▶ [INFORMATION]:
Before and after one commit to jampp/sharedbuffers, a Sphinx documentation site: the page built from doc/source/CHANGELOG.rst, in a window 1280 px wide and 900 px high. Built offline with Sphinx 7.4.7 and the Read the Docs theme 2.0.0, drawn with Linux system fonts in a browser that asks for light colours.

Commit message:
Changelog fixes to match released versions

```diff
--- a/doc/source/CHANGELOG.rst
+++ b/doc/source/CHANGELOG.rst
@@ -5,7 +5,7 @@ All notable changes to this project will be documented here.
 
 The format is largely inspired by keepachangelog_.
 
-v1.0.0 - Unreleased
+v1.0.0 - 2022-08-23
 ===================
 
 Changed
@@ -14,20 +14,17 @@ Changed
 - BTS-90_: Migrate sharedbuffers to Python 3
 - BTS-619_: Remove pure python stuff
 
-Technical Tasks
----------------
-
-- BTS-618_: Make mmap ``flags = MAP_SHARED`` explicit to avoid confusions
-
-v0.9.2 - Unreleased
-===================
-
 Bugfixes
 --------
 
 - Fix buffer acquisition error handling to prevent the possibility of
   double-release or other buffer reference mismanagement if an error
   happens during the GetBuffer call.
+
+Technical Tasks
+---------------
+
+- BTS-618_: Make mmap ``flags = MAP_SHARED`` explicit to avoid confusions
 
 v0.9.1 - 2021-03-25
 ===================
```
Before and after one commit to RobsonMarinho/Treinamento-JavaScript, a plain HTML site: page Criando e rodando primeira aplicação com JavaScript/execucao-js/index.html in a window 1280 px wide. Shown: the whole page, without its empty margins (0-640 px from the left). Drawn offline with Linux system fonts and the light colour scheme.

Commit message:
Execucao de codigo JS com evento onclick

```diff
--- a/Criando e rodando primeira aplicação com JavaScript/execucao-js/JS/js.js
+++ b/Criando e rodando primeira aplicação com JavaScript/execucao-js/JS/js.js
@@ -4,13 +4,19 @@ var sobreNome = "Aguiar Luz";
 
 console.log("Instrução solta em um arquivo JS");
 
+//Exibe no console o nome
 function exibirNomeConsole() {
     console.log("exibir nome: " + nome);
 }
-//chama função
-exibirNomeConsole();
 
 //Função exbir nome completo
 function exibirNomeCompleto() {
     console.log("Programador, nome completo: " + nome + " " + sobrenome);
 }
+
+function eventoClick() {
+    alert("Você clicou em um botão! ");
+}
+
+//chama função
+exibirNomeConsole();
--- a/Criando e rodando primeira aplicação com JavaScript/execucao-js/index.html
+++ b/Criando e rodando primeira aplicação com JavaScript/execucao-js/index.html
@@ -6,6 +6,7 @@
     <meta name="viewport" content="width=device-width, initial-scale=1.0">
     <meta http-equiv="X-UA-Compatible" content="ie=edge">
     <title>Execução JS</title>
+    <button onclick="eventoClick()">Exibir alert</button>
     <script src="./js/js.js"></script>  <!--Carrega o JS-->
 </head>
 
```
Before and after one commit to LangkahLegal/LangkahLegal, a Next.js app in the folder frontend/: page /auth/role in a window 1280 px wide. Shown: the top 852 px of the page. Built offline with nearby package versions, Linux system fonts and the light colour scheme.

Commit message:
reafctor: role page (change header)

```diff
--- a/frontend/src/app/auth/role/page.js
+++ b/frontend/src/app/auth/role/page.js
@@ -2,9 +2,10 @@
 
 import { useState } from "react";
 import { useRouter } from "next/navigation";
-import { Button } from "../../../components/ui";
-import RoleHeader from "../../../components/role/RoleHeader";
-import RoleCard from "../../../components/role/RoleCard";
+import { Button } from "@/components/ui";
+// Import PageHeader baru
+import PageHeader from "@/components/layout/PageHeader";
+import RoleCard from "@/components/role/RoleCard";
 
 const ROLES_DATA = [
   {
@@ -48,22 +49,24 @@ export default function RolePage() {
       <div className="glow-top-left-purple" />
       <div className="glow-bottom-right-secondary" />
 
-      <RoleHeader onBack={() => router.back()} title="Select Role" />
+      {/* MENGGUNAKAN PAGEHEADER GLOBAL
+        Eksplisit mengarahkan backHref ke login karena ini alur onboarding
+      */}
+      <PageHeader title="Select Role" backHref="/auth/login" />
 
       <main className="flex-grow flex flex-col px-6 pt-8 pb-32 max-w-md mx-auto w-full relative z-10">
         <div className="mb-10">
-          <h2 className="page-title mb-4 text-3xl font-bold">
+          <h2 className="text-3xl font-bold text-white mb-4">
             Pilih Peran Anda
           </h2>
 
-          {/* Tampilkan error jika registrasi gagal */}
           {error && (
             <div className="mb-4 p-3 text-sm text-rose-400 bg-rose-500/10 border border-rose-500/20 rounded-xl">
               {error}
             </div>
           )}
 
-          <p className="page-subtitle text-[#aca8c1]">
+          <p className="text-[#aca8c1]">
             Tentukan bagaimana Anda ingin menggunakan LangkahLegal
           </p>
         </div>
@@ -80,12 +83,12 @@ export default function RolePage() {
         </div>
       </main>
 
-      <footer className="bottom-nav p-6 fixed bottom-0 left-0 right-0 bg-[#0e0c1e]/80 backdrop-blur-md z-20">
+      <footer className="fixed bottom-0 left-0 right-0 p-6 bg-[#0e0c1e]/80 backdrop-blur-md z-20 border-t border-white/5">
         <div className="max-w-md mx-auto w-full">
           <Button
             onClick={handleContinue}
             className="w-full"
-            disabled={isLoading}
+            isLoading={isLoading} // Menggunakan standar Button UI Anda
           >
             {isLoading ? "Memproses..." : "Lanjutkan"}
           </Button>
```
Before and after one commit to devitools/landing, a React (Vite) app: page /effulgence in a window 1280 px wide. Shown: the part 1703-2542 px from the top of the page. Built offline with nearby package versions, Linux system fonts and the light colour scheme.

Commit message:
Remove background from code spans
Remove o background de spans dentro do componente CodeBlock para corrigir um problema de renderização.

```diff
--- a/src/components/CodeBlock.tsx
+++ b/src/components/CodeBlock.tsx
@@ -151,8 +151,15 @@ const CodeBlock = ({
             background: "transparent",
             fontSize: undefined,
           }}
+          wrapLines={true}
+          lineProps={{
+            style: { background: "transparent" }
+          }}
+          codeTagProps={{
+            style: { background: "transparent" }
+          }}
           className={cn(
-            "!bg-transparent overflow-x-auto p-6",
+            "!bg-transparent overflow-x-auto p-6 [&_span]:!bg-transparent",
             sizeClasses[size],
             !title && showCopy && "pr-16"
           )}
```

▶ [REQUIRED WORK]:
Up to and including the line with "to RobsonMarinho/Treinamento-JavaScript, a", repeat the data exactly, starting from its first line; nothing else belongs in the response.

▶ [EXERCISE OUTPUT]:
Before and after one commit to jampp/sharedbuffers, a Sphinx documentation site: the page built from doc/source/CHANGELOG.rst, in a window 1280 px wide and 900 px high. Built offline with Sphinx 7.4.7 and the Read the Docs theme 2.0.0, drawn with Linux system fonts in a browser that asks for light colours.

Commit message:
Changelog fixes to match released versions

```diff
--- a/doc/source/CHANGELOG.rst
+++ b/doc/source/CHANGELOG.rst
@@ -5,7 +5,7 @@ All notable changes to this project will be documented here.
 
 The format is largely inspired by keepachangelog_.
 
-v1.0.0 - Unreleased
+v1.0.0 - 2022-08-23
 ===================
 
 Changed
@@ -14,20 +14,17 @@ Changed
 - BTS-90_: Migrate sharedbuffers to Python 3
 - BTS-619_: Remove pure python stuff
 
-Technical Tasks
----------------
-
-- BTS-618_: Make mmap ``flags = MAP_SHARED`` explicit to avoid confusions
-
-v0.9.2 - Unreleased
-===================
-
 Bugfixes
 --------
 
 - Fix buffer acquisition error handling to prevent the possibility of
   double-release or other buffer reference mismanagement if an error
   happens during the GetBuffer call.
+
+Technical Tasks
+---------------
+
+- BTS-618_: Make mmap ``flags = MAP_SHARED`` explicit to avoid confusions
 
 v0.9.1 - 2021-03-25
 ===================
```
Before and after one commit to RobsonMarinho/Treinamento-JavaScript, a plain HTML site: page Criando e rodando primeira aplicação com JavaScript/execucao-js/index.html in a window 1280 px wide. Shown: the whole page, without its empty margins (0-640 px from the left). Drawn offline with Linux system fonts and the light colour scheme.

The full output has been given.